**Action item**
Copy the listing as it is written, and leave each picture out.
(Dataset extract)
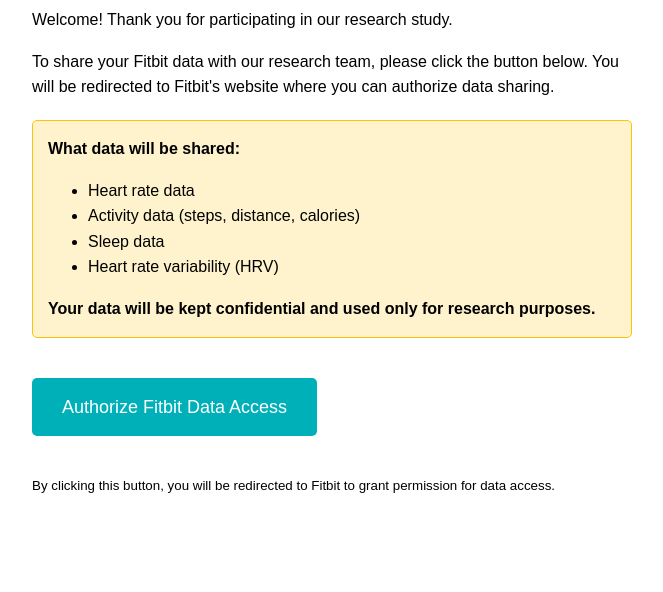
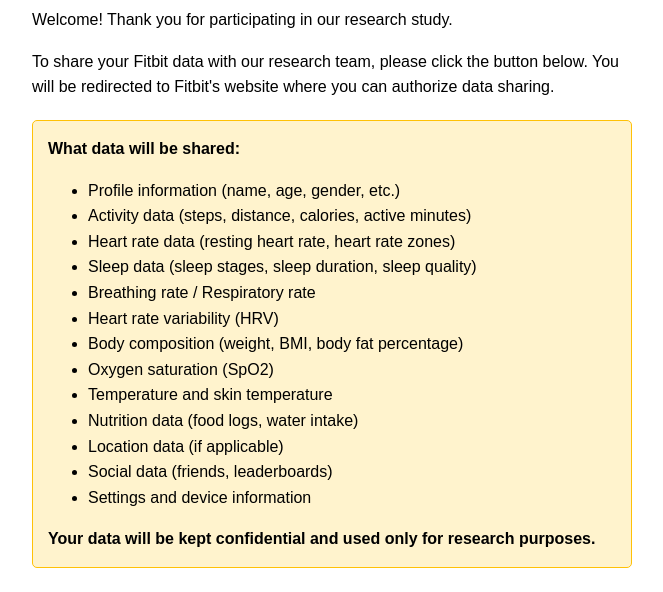
Before and after one commit to amirLavi/fitbit-auth, a plain HTML site: page index.html in a window 1280 px wide. Shown: the part 208-800 px from the top of the page, without its empty margins (308-971 px from the left). Drawn offline with Linux system fonts and the light colour scheme.

Commit message:
Update shared data list and authorization scopes

```diff
--- a/index.html
+++ b/index.html
@@ -42,10 +42,19 @@
     <div class="warning">
         <strong>What data will be shared:</strong>
         <ul>
-            <li>Heart rate data</li>
-            <li>Activity data (steps, distance, calories)</li>
-            <li>Sleep data</li>
+            <li>Profile information (name, age, gender, etc.)</li>
+            <li>Activity data (steps, distance, calories, active minutes)</li>
+            <li>Heart rate data (resting heart rate, heart rate zones)</li>
+            <li>Sleep data (sleep stages, sleep duration, sleep quality)</li>
+            <li>Breathing rate / Respiratory rate</li>
             <li>Heart rate variability (HRV)</li>
+            <li>Body composition (weight, BMI, body fat percentage)</li>
+            <li>Oxygen saturation (SpO2)</li>
+            <li>Temperature and skin temperature</li>
+            <li>Nutrition data (food logs, water intake)</li>
+            <li>Location data (if applicable)</li>
+            <li>Social data (friends, leaderboards)</li>
+            <li>Settings and device information</li>
         </ul>
         <strong>Your data will be kept confidential and used only for research purposes.</strong>
     </div>
@@ -59,8 +68,8 @@
         const CLIENT_ID = '23TMFB';
         const REDIRECT_URI = 'https://amirlavi.github.io/fitbit-auth/callback.html';
 
-        // Scopes - what data you're requesting
-        const SCOPES = 'activity heartrate sleep profile';
+        // All available Fitbit scopes - requesting comprehensive data access
+        const SCOPES = 'activity heartrate sleep profile respiratory_rate cardio_fitness oxygen_saturation temperature nutrition weight location social settings electrocardiogram';
 
         // Generate authorization URL
         const authUrl = `https://www.fitbit.com/oauth2/authorize?response_type=code&client_id=${CLIENT_ID}&redirect_uri=${encodeURIComponent(REDIRECT_URI)}&scope=${encodeURIComponent(SCOPES)}`;
```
(End Dataset extract)
**Result**
Before and after one commit to amirLavi/fitbit-auth, a plain HTML site: page index.html in a window 1280 px wide. Shown: the part 208-800 px from the top of the page, without its empty margins (308-971 px from the left). Drawn offline with Linux system fonts and the light colour scheme.

Commit message:
Update shared data list and authorization scopes

```diff
--- a/index.html
+++ b/index.html
@@ -42,10 +42,19 @@
     <div class="warning">
         <strong>What data will be shared:</strong>
         <ul>
-            <li>Heart rate data</li>
-            <li>Activity data (steps, distance, calories)</li>
-            <li>Sleep data</li>
+            <li>Profile information (name, age, gender, etc.)</li>
+            <li>Activity data (steps, distance, calories, active minutes)</li>
+            <li>Heart rate data (resting heart rate, heart rate zones)</li>
+            <li>Sleep data (sleep stages, sleep duration, sleep quality)</li>
+            <li>Breathing rate / Respiratory rate</li>
             <li>Heart rate variability (HRV)</li>
+            <li>Body composition (weight, BMI, body fat percentage)</li>
+            <li>Oxygen saturation (SpO2)</li>
+            <li>Temperature and skin temperature</li>
+            <li>Nutrition data (food logs, water intake)</li>
+            <li>Location data (if applicable)</li>
+            <li>Social data (friends, leaderboards)</li>
+            <li>Settings and device information</li>
         </ul>
         <strong>Your data will be kept confidential and used only for research purposes.</strong>
     </div>
@@ -59,8 +68,8 @@
         const CLIENT_ID = '23TMFB';
         const REDIRECT_URI = 'https://amirlavi.github.io/fitbit-auth/callback.html';
 
-        // Scopes - what data you're requesting
-        const SCOPES = 'activity heartrate sleep profile';
+        // All available Fitbit scopes - requesting comprehensive data access
+        const SCOPES = 'activity heartrate sleep profile respiratory_rate cardio_fitness oxygen_saturation temperature nutrition weight location social settings electrocardiogram';
 
         // Generate authorization URL
         const authUrl = `https://www.fitbit.com/oauth2/authorize?response_type=code&client_id=${CLIENT_ID}&redirect_uri=${encodeURIComponent(REDIRECT_URI)}&scope=${encodeURIComponent(SCOPES)}`;
```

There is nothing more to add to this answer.